Strip out all images, then restate the data verbatim.

> [Records shown]:
------

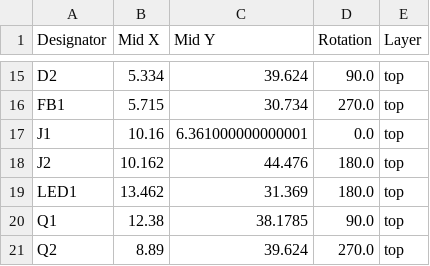
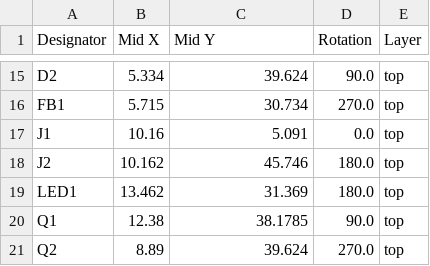
Before and after one commit to 21km43/CH32V203-DevBoard, a CSV file: production/positions.csv, drawn as a sheet; only a part is shown, gaps mark what is left out.

```diff
--- a/production/positions.csv
+++ b/production/positions.csv
@@ -16,4 +16,4 @@ D2,5.334,39.624,90.0,top
 FB1,5.715,30.734,270.0,top
-J1,10.16,6.361000000000001,0.0,top
-J2,10.162,44.476,180.0,top
+J1,10.16,5.091,0.0,top
+J2,10.162,45.746,180.0,top
 LED1,13.462,31.369,180.0,top
```
Also changed, not shown: 4 other files.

------

> [Solution to the exercise]:
Before and after one commit to 21km43/CH32V203-DevBoard, a CSV file: production/positions.csv, drawn as a sheet; only a part is shown, gaps mark what is left out.

```diff
--- a/production/positions.csv
+++ b/production/positions.csv
@@ -16,4 +16,4 @@ D2,5.334,39.624,90.0,top
 FB1,5.715,30.734,270.0,top
-J1,10.16,6.361000000000001,0.0,top
-J2,10.162,44.476,180.0,top
+J1,10.16,5.091,0.0,top
+J2,10.162,45.746,180.0,top
 LED1,13.462,31.369,180.0,top
```
Also changed, not shown: 4 other files.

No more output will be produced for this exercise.